Material shown
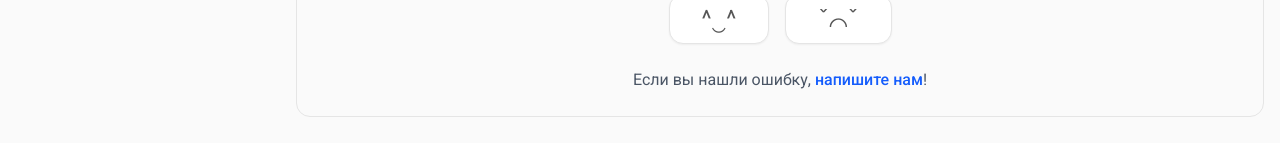
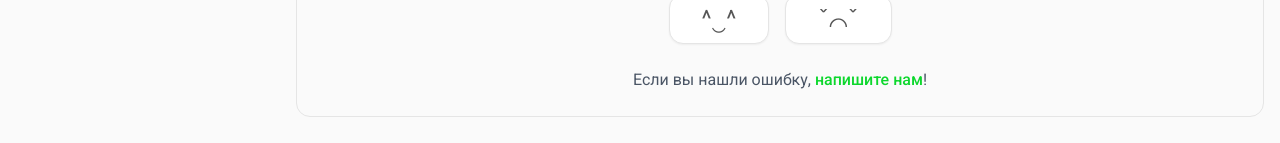
Before and after one commit to Kravchenko-Sergey/atm-doka, a Next.js app: page /posts/aqsi5-f in a window 1280 px wide. Shown: the part 809-952 px from the top of the page. Built offline with nearby package versions, Linux system fonts and the light colour scheme.

Commit message:
correct style prop syntax for color in navigation

```diff
--- a/src/app/posts/[url]/page.tsx
+++ b/src/app/posts/[url]/page.tsx
@@ -191,7 +191,7 @@ const DevicePage = () => {
 
 					{/*Feedback*/}
 					<div className='mt-16 px-4 max-w-[1308px] mx-auto'>
-						<Feedback postId={post.id} />
+						<Feedback postId={post.id} color={post.bgColor} />
 					</div>
 
 					{/* Related Posts */}
--- a/src/components/feedback.tsx
+++ b/src/components/feedback.tsx
@@ -1,16 +1,17 @@
 'use client'
 
 import { useState, useRef, useEffect } from 'react'
-import { ThumbsUp, ThumbsDown, MessageSquare, Send } from 'lucide-react'
+import { Send } from 'lucide-react'
 import { Button } from '@/components/ui/button'
 import { Textarea } from '@/components/ui/textarea'
 
 interface FeedbackProps {
 	postId?: string
 	className?: string
+	color: string
 }
 
-export function Feedback({ postId, className }: FeedbackProps) {
+export function Feedback({ className, color }: FeedbackProps) {
 	const [userVote, setUserVote] = useState<'like' | 'dislike' | null>(null)
 	const [showDislikeReasons, setShowDislikeReasons] = useState(false)
 	const [selectedReason, setSelectedReason] = useState<string | null>(null)
@@ -197,7 +198,7 @@ export function Feedback({ postId, className }: FeedbackProps) {
 				<div className='text-center'>
 					<p className='text-gray-600 dark:text-gray-400 mb-0 whitespace-nowrap'>
 						Если вы нашли ошибку,{' '}
-						<a href='https://t.me/+CznWcCGr6H03NjMy' target='_blank' rel='noopener noreferrer' className='text-blue-600 dark:text-blue-400 hover:underline font-medium'>
+						<a href='https://t.me/+CznWcCGr6H03NjMy' target='_blank' rel='noopener noreferrer' className='text-blue-600 dark:text-blue-400 hover:underline font-medium' style={{ color: color }}>
 							напишите нам
 						</a>
 						!
```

Exercise
Please go through the listing and return each line that has "color" in it.

Problem solution
correct style prop syntax for color in navigation
+						<Feedback postId={post.id} color={post.bgColor} />
+	color: string
+export function Feedback({ className, color }: FeedbackProps) {
+						<a href='https://t.me/+CznWcCGr6H03NjMy' target='_blank' rel='noopener noreferrer' className='text-blue-600 dark:text-blue-400 hover:underline font-medium' style={{ color: color }}>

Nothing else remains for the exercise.